## [PROBLEM DESCRIPTION]
In the entries below, find the string "StatelessWidget" and return each line holding it.
------
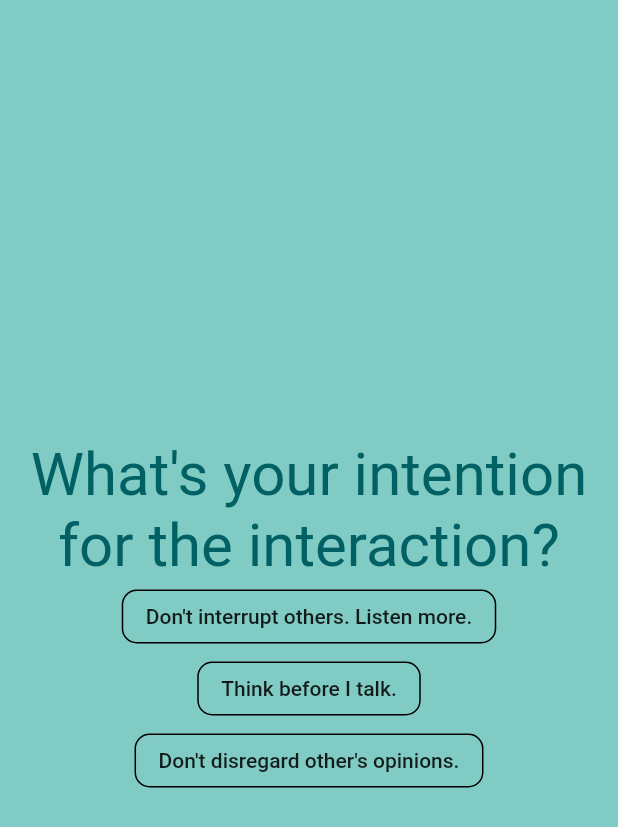
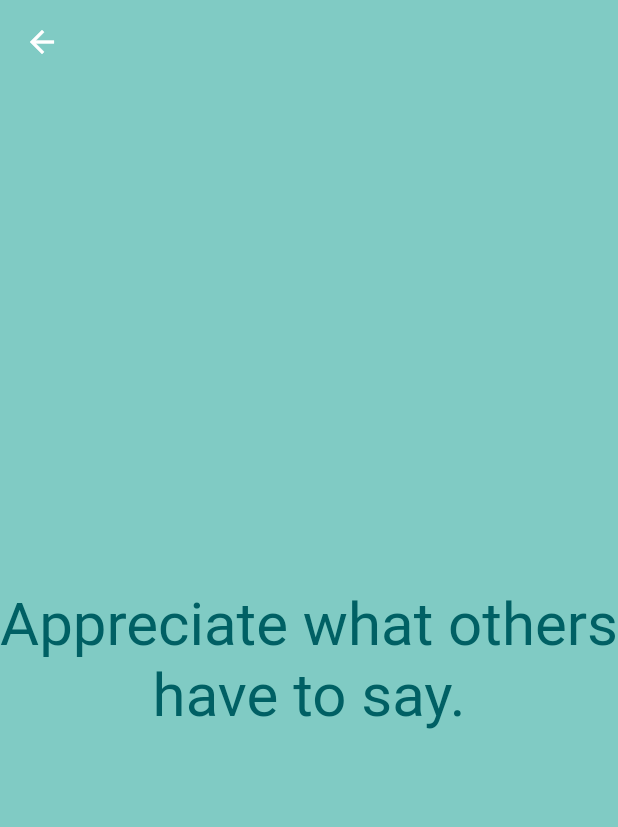
Before and after one commit to LLCampos/mindin, a Flutter app: the IntentionChoiceScreen widget shown alone on an empty page, opened directly, after a tap on "Don't interrupt others. Listen more.", on a phone screen of 412 x 824 dp. Shown: the top 827 px of the screen. Run offline on Flutter 3.47's test engine with Material 2 defaults, Android fonts, the phone set to English and light mode, and no system bars.

Commit message:
create third screen

```diff
--- a/lib/main.dart
+++ b/lib/main.dart
@@ -1,3 +1,5 @@
+import 'dart:async';
+
 import 'package:flutter/material.dart';
 import 'package:flutter/rendering.dart';
 import 'package:mindin/fade_route.dart';
@@ -26,6 +28,19 @@ class MindIn extends StatelessWidget {
       backgroundColor: Theme.of(context).backgroundColor,
       body: Center(
         child: bodyWidget,
+      ),
+    );
+  }
+
+  static Widget centralMessage(String message) {
+    return Container(
+      child: Text(
+        message,
+        textAlign: TextAlign.center,
+        style: TextStyle(
+          fontSize: 40,
+          color: Colors.cyan[900],
+        ),
       ),
     );
   }
@@ -65,7 +80,6 @@ class HomePageScreen extends StatelessWidget {
       ],
     );
   }
-
 }
 
 class IntentionChoiceScreen extends StatelessWidget {
@@ -74,6 +88,8 @@ class IntentionChoiceScreen extends StatelessWidget {
     "Think before I talk.",
     "Don't disregard other's opinions."
   ];
+
+  final Map<int, Widget> nextScreen = {0: DontInterruptOthersScreen()};
 
   @override
   Widget build(BuildContext context) {
@@ -84,16 +100,7 @@ class IntentionChoiceScreen extends StatelessWidget {
     return Column(
       mainAxisAlignment: MainAxisAlignment.center,
       children: <Widget>[
-        Container(
-          child: Text(
-            "What's your intention for the interaction?",
-            textAlign: TextAlign.center,
-            style: TextStyle(
-              fontSize: 40,
-              color: Colors.cyan[900],
-            ),
-          ),
-        ),
+        MindIn.centralMessage("What's your intention for the interaction?"),
         Container(
           height: 200,
           child: ListView.builder(
@@ -101,13 +108,51 @@ class IntentionChoiceScreen extends StatelessWidget {
               itemBuilder: (BuildContext context, int index) {
                 return Center(
                     child: OutlineButton(
-                      borderSide: BorderSide(),
-                      child: Text(intentions[index]),
-                      onPressed: () => print("pressed"),
-                    ));
+                  borderSide: BorderSide(),
+                  child: Text(intentions[index]),
+                  onPressed: () => Navigator.push(
+                        context,
+                        FadeRoute(page: nextScreen[0]),
+                      ),
+                ));
               }),
         )
       ],
     );
   }
 }
+
+class DontInterruptOthersScreen extends StatefulWidget {
+  @override
+  State<StatefulWidget> createState() => DontInterruptOthersScreenState();
+}
+
+class DontInterruptOthersScreenState extends State<DontInterruptOthersScreen> {
+  var _currentMessageIndex = 0;
+  var timer;
+
+  final messages = [
+    "Appreciate what others have to say.",
+    "Listen. Don't just wait for your time to talk.",
+  ];
+
+  void initState() {
+    timer = new Timer(new Duration(seconds: 5), () => update());
+    super.initState();
+  }
+
+  void update() {
+    setState(() {
+      _currentMessageIndex++;
+    });
+  }
+
+  @override
+  Widget build(BuildContext context) {
+    return MindIn.scaffold(context, mainScreenWidget());
+  }
+
+  Widget mainScreenWidget() {
+    return MindIn.centralMessage(messages[_currentMessageIndex]);
+  }
+}
```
------
## [EXERCISE OUTPUT]
@@ -26,6 +28,19 @@ class MindIn extends StatelessWidget {
@@ -65,7 +80,6 @@ class HomePageScreen extends StatelessWidget {
 class IntentionChoiceScreen extends StatelessWidget {
@@ -74,6 +88,8 @@ class IntentionChoiceScreen extends StatelessWidget {
@@ -84,16 +100,7 @@ class IntentionChoiceScreen extends StatelessWidget {
@@ -101,13 +108,51 @@ class IntentionChoiceScreen extends StatelessWidget {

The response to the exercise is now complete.